Kinney, Nichole 1987- (2012-08). Convective-Resolving Regional Climate Simulations for the Amazon Basin: Comparison with TRMM Rainfall Data. Master's Thesis.

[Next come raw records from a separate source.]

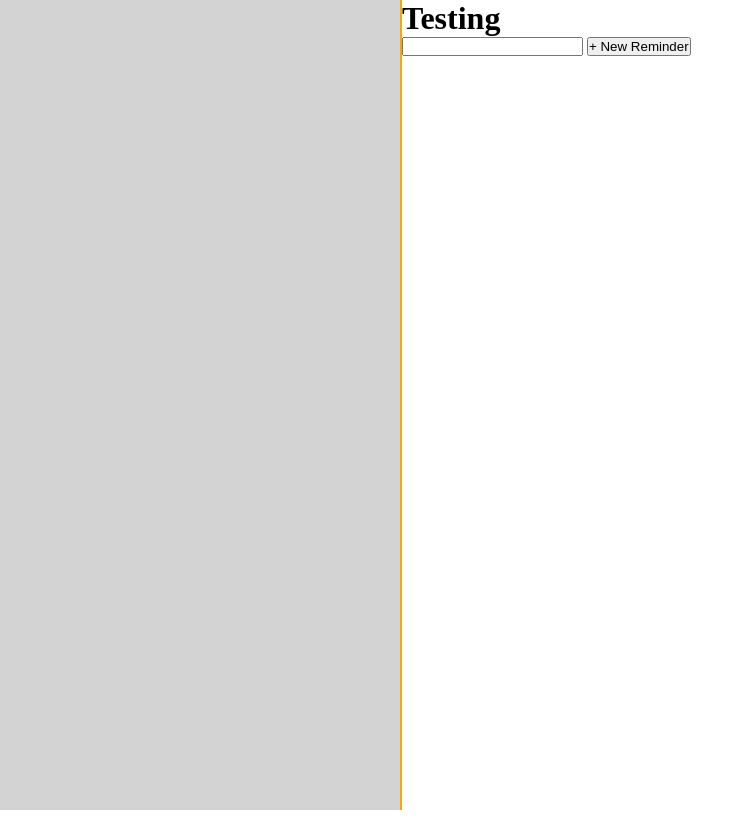
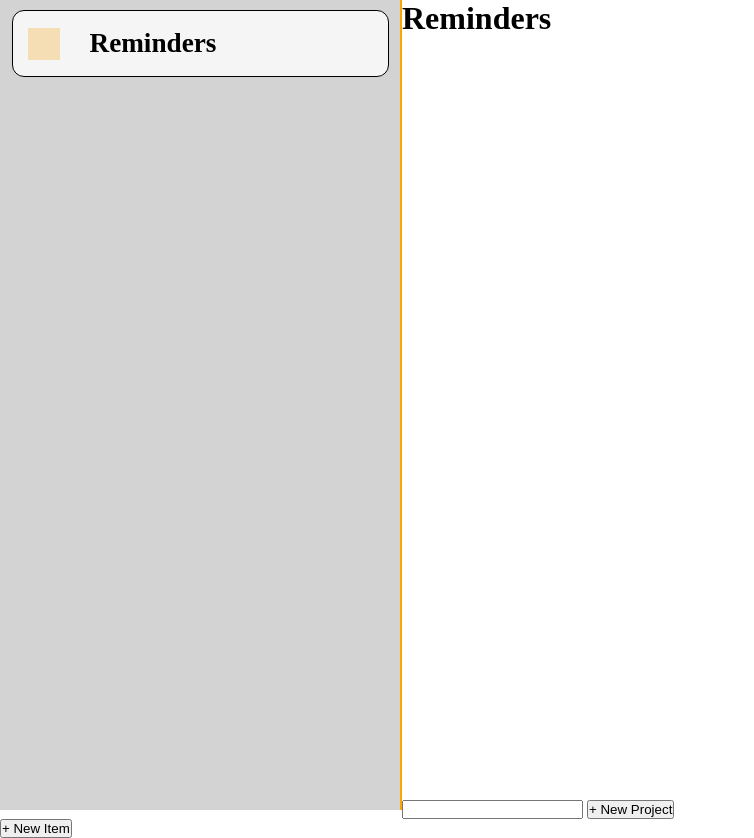
Before and after one commit to aronphong/Todo-List, a website built with webpack: page dist/index.html in a window 1280 px wide. Shown: the whole page, without its empty margins (0-754 px from the left). Before the commit the page ends 810 px from the top, so only its background shows below. Built offline with nearby package versions, Linux system fonts and the light colour scheme.

Commit message:
Update base HTML

```diff
--- a/dist/index.html
+++ b/dist/index.html
@@ -7,20 +7,26 @@
   <title>Todo List</title>
  </head>
  <body>
-    <div id="container">
-      <div id="side-bar"> </div>
 
-      <div id="content">
-        <div id="project-name">
-          <h1>Testing</h1>
+  <div id="container">
+
+    <div id="side-bar"></div>
+
+      <div id="content"></div>
+
+      <div id="new-project">
+        <input type="text" id="project-item">
+        <button id="add-project">+ New Project</button>
+      </div>
+
+
+        <div id="new-task">
+        <button id="add-reminder">+ New Item</button>
         </div>
 
-        <div id="new-task">
-        <input type="text" id="task-item">
-        <button id="add-reminder">+ New Reminder</button>
-        </div>
-      </div>
     </div>
+  </div>
+
     <script src="main.js"></script>
  </body>
 </html>
```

With increasing computational power, simulations of regional climate are now becoming possible on convective-resolving grids, thus eliminating the need for a convective parameterization. In the present study, a series of seasonal calculations using the Weather Research and Forecasting (WRF) model are computed at 4-km grid spacing, which reasonably resolves most convective systems. Simulations are computed for both the DJF and MAM seasons as averaged over 2005-2008, with a model domain covering the majority of the Amazon Basin and the adjacent South American coastline. Precipitation statistics are computed and compared to satellite rainfall retrieval data from the 13-year Tropical Rainfall Measuring Mission (TRMM) record. For comparison, a set of companion simulations with 12-km grid spacing are also computed, using the Kain-Fritsch convective parameterization. As compared to the 12-km runs, the 4-km simulations show significant improvement in the overall mean rain rate, the rain rate probability distributions, and the diurnal evolution and timing of precipitation. Both the 4-km and 12-km cases capture the coastal propagating signal and the interior basin-wide diurnal oscillation; however, the 4-km case shows better timing and evolution statistics. Compared to TRMM, the 4-km case rains too infrequently, but is more likely to produce rain events at high rain rates, thus resulting in a similar overall average rain rate. Overall, the present calculations show significant promise for computing regional rainfall patterns on convective-resolving grids.